Thursday, October 31, 2013

Prompt: There shouldn’t be a light there, part 2

Thanks to Martin for permission to use his beautiful image “1_landscape_speedpaint”!

He hadn’t seen a single person since he reached the northernmost Everglades. It wasn’t that surprising. Since southern Florida had been officially abandoned over fifty years ago, the wildlife had really taken over. He’d kept careful watch to keep above the tide and avoid gators. Even sleeping in an old cypress wasn’t much protection from panthers or pythons though. He’d woken the third morning before dawn to find a fat yellow python coiling around his knees. He’d risked a fire during the day to roast the meat.

It wasn’t till he got around the coast at West Palm Beach that he finally saw the gleam of light flashing on the horizon. He watched it sweep around again and again, mesmerized by its mysterious beauty. What could cast a light this far these days? It wasn’t always wise to go poking into other folks’ business. But Artimus figured it couldn’t hurt to walk on down to Miami and see what he could see.

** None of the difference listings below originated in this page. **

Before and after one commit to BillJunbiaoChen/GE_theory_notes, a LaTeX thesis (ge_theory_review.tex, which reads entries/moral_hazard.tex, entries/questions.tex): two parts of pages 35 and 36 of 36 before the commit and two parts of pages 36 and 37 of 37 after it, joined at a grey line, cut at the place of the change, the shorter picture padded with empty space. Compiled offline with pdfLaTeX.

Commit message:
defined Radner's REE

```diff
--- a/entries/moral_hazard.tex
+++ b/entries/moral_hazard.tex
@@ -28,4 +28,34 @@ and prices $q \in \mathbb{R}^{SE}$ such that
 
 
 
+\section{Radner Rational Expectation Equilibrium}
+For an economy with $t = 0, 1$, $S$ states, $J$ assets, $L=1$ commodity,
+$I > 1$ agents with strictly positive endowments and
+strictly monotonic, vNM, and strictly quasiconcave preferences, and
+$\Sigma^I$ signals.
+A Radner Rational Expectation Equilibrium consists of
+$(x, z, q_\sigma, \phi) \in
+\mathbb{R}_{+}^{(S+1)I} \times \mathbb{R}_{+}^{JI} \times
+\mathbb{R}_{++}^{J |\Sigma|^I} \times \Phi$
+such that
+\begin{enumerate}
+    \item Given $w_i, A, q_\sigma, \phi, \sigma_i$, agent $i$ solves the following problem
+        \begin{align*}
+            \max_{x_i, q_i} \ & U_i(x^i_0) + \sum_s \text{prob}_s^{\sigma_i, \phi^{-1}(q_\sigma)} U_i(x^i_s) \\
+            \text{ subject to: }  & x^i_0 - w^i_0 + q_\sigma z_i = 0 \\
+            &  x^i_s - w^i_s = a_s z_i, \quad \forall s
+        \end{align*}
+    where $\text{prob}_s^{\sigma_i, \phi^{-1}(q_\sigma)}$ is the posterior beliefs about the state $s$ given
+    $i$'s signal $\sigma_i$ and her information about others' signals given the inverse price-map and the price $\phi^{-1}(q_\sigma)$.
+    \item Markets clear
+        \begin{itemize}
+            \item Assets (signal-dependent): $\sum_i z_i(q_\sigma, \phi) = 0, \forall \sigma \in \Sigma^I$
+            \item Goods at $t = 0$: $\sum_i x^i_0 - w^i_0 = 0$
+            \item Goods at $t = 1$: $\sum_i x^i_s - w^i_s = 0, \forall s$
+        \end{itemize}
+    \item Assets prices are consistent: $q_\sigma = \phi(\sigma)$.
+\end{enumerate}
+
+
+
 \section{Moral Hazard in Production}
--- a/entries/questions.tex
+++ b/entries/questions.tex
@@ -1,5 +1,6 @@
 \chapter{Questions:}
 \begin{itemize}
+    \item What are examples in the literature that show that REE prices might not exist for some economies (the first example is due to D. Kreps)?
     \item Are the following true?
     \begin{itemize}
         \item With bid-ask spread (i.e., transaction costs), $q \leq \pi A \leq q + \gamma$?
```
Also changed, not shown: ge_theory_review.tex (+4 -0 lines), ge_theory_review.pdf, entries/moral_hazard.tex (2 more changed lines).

And here he was, standing in the surf. Abandoned skyscrapers lined the shore, home to nesting birds and vines racing each other up the sides. Still no sign of people. Didn’t mean they weren’t around, though. He’d best be on guard.

Flash. There was the light. Going around the top of the tallest building. Artimus looked up at it for a long time. Bright enough to shine even in the day. No, it didn’t do to be too curious. But he still thought he might climb up and take a look…
Dogs in house
Houdini, Brindle

Time writing:

October word count:


  1. ...Continued...

    “A guess then?” Marki strode past Helar to stand at the edge of the retreating waves. The tide had pulled the water out in the time he had stood, staring. She turned to look back at him. “Well?”

    He took advantage of the moments as he walked to meet her to remain silent. He stopped and stabbed his staff at white froth. “What do you know of the towers?”

    Something of his trepidation must have leaked into his tone, for she shifted slightly, her stiff, energetic bearing softening, almost melting. “They’re from before.” Her words were soft now, fading into the fog. Her beads tinkled and she grasped her wrists, silencing them. “Someone is going to have to go see, aren’t they?”

    _Someone_. But how would the other elders react to this? None had believed Marki, their fear clouding their judgement, as Helar’s had tried to do – until his sense of duty and conviction that Marki, his own flesh and blood, even if she did not know it, would not have lied. He could see echoes of history repeating, just as the ever-more distant waves lapped in front of him: denial, squabbling, until it was too late, and disaster was upon them. But ignoring this was a disaster too large.

    “I’ll go,” Marki said, one step ahead of him, as always.


    She smiled, her features now etched in soft shadows as the fog began to dissipate with the dawn. “You shan’t be able to stop me, you know.”

    Oh, he knew. “I can join you.”

    She tilted her head. “That would be nice.” Something in her words belied their blandness, a suppressed excitement. She shook, tinkling, and the sun broke fully through the fog as if her beads had banished its last vestiges.

    Time writing: 30 min

  2. Oh, tricky, making me continue from yesterday! I like your mystery. Who is at the lighthouse?